There is a passage in the Torah (Shemot 15:22-27) which describes Bnei Israel’s three-day journey in the desert without finding any source of water. Since water is compared to Torah, the Sages learn from this that three days should not go by without a public reading of the Torah. As such, the Gemara (Bava Kama 82a) explains that Moshe Rabbenu and Ezra HaSofer enacted that the Torah should be read on Monday and Thursday, and on Shabbat Minha, respectively. Part of this enactment was that three people should be called up and that a minimum of three verses be read per person. As is well known, if present, a Kohen is given the privilege of the first Aliyah and the Levi the second.
A situation arises when non-Kohanim need to be honored with first Aliyah, such as at a family celebration. Although the Kohen has the first right to the Aliyah, it is acceptable for him to forego this honor so that others may be called up to the Torah. The Rama (Orah Haim 135:1) says that a solution is to simply add supplementary Aliyot, such that the Kohen and the honorees may go up. Rabbi Yosef Benaim (Noheg BeHochma, pg.144) and Rabbi Moshe Toledano (HaShamaim Hadashim § 282) write that the Moroccan custom, however, is not to add Aliyot on the readings of Monday, Thursday or Shabbat Minha, but rather to ask the Kohen to temporarily step out of the sanctuary while the non-Kohanim are called up. This is not the case on Shabbat or the holidays, when it is common to add Mosifim, supplementary Aliyot. The HIDA (LeDavid Emet ch. 5) writes that one need not even ask the Kohen to step out, and that as long as he forwent his honor, he may stay in the sanctuary.

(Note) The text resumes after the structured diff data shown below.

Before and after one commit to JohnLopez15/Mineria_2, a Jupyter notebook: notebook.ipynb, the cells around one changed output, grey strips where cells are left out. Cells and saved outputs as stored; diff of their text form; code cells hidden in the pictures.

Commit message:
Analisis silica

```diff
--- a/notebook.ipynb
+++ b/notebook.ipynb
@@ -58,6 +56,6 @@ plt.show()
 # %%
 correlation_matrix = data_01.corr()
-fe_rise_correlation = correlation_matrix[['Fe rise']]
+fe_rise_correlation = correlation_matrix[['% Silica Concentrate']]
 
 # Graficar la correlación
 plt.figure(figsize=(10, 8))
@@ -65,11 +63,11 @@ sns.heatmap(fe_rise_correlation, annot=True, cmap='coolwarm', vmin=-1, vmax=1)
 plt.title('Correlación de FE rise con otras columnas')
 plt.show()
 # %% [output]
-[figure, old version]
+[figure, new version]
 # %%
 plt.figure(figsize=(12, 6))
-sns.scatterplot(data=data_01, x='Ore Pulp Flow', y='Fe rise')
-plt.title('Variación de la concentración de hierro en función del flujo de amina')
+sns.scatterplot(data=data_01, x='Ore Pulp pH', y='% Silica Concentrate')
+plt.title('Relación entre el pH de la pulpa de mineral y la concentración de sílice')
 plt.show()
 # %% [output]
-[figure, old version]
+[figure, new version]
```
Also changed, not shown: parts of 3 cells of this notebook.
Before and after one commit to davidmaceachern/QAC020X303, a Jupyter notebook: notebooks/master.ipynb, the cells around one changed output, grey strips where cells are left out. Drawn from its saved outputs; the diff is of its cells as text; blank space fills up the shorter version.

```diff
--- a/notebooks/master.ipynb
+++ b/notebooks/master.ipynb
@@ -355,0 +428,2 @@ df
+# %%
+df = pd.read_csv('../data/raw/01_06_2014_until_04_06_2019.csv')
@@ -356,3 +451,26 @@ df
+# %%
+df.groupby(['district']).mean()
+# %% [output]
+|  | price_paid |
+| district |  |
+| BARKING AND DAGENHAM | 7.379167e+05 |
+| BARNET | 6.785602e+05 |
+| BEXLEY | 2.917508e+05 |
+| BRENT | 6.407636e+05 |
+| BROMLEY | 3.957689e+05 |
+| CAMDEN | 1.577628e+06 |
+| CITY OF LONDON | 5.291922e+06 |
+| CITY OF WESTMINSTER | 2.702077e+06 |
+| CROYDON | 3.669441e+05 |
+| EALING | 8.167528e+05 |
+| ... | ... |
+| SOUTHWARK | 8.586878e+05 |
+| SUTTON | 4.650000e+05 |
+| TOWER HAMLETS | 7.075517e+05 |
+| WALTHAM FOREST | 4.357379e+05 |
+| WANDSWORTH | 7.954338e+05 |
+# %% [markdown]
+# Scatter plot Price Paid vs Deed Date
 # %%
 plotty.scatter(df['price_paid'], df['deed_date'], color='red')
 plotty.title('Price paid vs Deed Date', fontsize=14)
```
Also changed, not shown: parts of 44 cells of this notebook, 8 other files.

Summary: If necessary, a Kohen may be asked to temporarily leave the sanctuary so that a non–Kohen may get a first Aliyah when the Torah is read on Monday, Thursday or Shabbat Minha.